_Task to carry out_
Pick out all lines with the word "padding" from the records that follow.

::: Data for this task :::

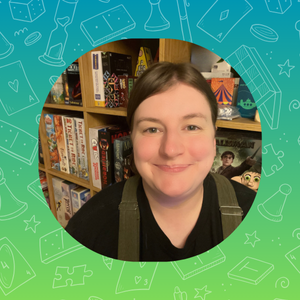
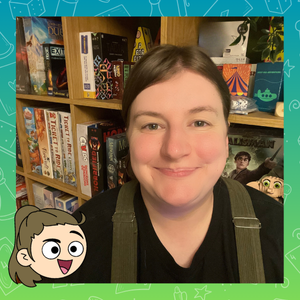
updated photos, added quote, upgraded mobile

diff --git a/style.css b/style.css
@@ -855,3 +855,170 @@ footer {
     min-width: 100%;
   }
 }
+
+/*-----*/
+
+.philosophy-quote{
+  max-width: 900px;
+  margin: 3rem auto;
+  padding: 2rem 2.25rem;
+  border-radius: 14px;
+  background: #fffef9; /* cream */
+  box-shadow: 0 16px 40px rgba(0,0,0,0.14);
+  border: 3px solid var(--teal);
+  position: relative;
+  transform: rotate(1deg);
+}
+
+.philosophy-quote::before{
+  content: "";
+  position: absolute;
+  top: -14px;
+  left: 50%;
+  transform: translateX(-50%) rotate(-2deg);
+  width: 120px;
+  height: 28px;
+  background: rgba(255, 107, 107, 0.35); /* coral tape */
+  border-radius: 8px;
+  box-shadow: 0 8px 18px rgba(0,0,0,0.08);
+}
+
+.quote-text{
+  font-size: clamp(1.1rem, 2vw, 1.45rem);
+  font-weight: 900;
+}
+
+.quote-attribution{
+  margin-top: 0.75rem;
+  font-weight: 800;
+  color: rgba(26,26,26,0.75);
+}
+
+/* =========================================
+   MOBILE-FIRST ENGAGEMENT ENHANCEMENTS
+   ========================================= */
+
+/* 1. Better vertical rhythm on mobile */
+@media (max-width: 768px) {
+  section {
+    padding: 4rem 1.25rem;
+  }
+
+  section + section {
+    margin-top: 2rem;
+  }
+}
+
+/* 2. Mobile hero tuning */
+@media (max-width: 768px) {
+  .hero {
+    min-height: auto;
+    padding-top: 6rem;
+  }
+
+  .hero-text h1 {
+    font-size: clamp(2.2rem, 9vw, 3rem);
+  }
+
+  .hero-visual {
+    margin-top: 2rem;
+    transform: scale(1.05);
+  }
+}
+
+/* 3. Gentle float animation for hero image (touch devices only) */
+@media (hover: none) {
+  .game-preview {
+    animation: floaty 4s ease-in-out infinite;
+  }
+}
+
+@keyframes floaty {
+  0%, 100% {
+    transform: translateY(0) rotate(2deg);
+  }
+  50% {
+    transform: translateY(-8px) rotate(2deg);
+  }
+}
+
+/* 4. Story text becomes cards on mobile */
+@media (max-width: 768px) {
+  .story-text {
+    background: rgba(255, 255, 255, 0.15);
+    padding: 1.25rem;
+    border-radius: 14px;
+    backdrop-filter: blur(6px);
+  }
+}
+
+/* 5. Juicy tap feedback (mobile only) */
+@media (hover: none) {
+  .btn:active,
+  .game-card:active,
+  .faq-question:active,
+  .polaroid:active {
+    transform: scale(0.97);
+  }
+}
+
+/* 6. Improved mobile navigation animation */
+@media (max-width: 768px) {
+  .nav-links {
+    transform: translateY(-10px);
+    opacity: 0;
+    transition: transform 0.3s ease, opacity 0.3s ease;
+  }
+
+  .nav-links.open {
+    transform: translateY(0);
+    opacity: 1;
+  }
+
+  .nav-links a {
+    padding: 0.75rem 0;
+    font-size: 1.1rem;
+  }
+}
+
+/* 7. Mobile-first CTA focus (hide secondary CTA) */
+@media (max-width: 768px) {
+  .btn-secondary {
+    display: none;
+  }
+}
+
+/* 8. Quote optimisation for mobile */
+@media (max-width: 768px) {
+  .philosophy-quote {
+    margin: 3rem auto;
+    padding: 2rem 1.5rem;
+  }
+
+  .quote-text {
+    font-size: 1.15rem;
+  }
+}
+
+/* 9. Scroll progress indicator (visual feedback) */
+body::before {
+  content: "";
+  position: fixed;
+  top: 0;
+  left: 0;
+  height: 4px;
+  width: 100%;
+  background: linear-gradient(to right, var(--coral), var(--teal));
+  transform-origin: left;
+  transform: scaleX(var(--scroll, 0));
+  z-index: 2000;
+}
+
+/* 10. Reduced motion support */
+@media (prefers-reduced-motion: reduce) {
+  * {
+    animation: none !important;
+    transition: none !important;
+    scroll-behavior: auto !important;
+  }
+}

diff --git a/index.html b/index.html
@@ -36,7 +36,7 @@
         <div class="hero-text">
           <h1>
             We make <span class="highlight">memorable</span> board games worth
-            playing twice
+            taking off your shelf
           </h1>
           <p class="hero-subtext">
             Two humans, one dog, zero corporate overlords. Just indie games with
@@ -170,6 +170,15 @@
           until they're actually fun. We make games that are easy to learn, fun
           to play, and even better when you add your own house rules.
         </p>
+ <div class="philosophy-quote">
+          <p class="quote-text">
+            "Playing board games and collecting board games are two separate hobbies"
+          </p>
+          <p class="quote-attribution">- Someone wise (probably Abby after buying another board game)</p>
+        </div>
+
+
+
         <div class="founders">
           <div class="polaroid">
             <img src="assets/matt.png" alt="Matt" />
@@ -209,11 +218,9 @@
 
         <div class="update-card">
           <div class="update-date">This Week</div>
-          <h3 class="update-title">Larry's playtest feedback:</h3>
+          <h3 class="update-title">Prototype sent off!</h3>
           <p class="update-text">
-            Barked twice, tried to eat a pen, knocked a vowel card off the
-            table. Somehow this helped us fix a timing issue. We don't question
-            his methods anymore.
+            We've been working hard sending off our designs to the printers, can't wait to see the first copy of Say What Now?!
           </p>
         </div>
 
@@ -222,18 +229,17 @@
           <h3 class="update-title">Kickstarter prep is WILD</h3>
           <p class="update-text">
             Turns out launching a board game involves way more spreadsheets than
-            we thought. But the prototypes look incredible and our playtesters
-            keep asking when they can buy it. Good sign?
+            we thought. Our playtesters keep asking when they can buy it. Good sign?
           </p>
         </div>
 
         <div class="update-card">
           <div class="update-date">Earlier</div>
-          <h3 class="update-title">Best house rule we've seen yet</h3>
+          <h3 class="update-title">Larry's playtest feedback:</h3>
           <p class="update-text">
-            A playtester added a "dramatic pause" rule that completely changed
-            the energy of the game. This is exactly why we build our games to be
-            tweakable. Make it yours!
+            Barked twice, tried to eat a pen, knocked a vowel card off the
+            table. Somehow this helped us fix a timing issue. We don't question
+            his methods anymore.
           </p>
         </div>
       </div>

:::

_Solution to this problem_
+  padding: 2rem 2.25rem;
+    padding: 4rem 1.25rem;
+    padding-top: 6rem;
+    padding: 1.25rem;
+    padding: 0.75rem 0;
+    padding: 2rem 1.5rem;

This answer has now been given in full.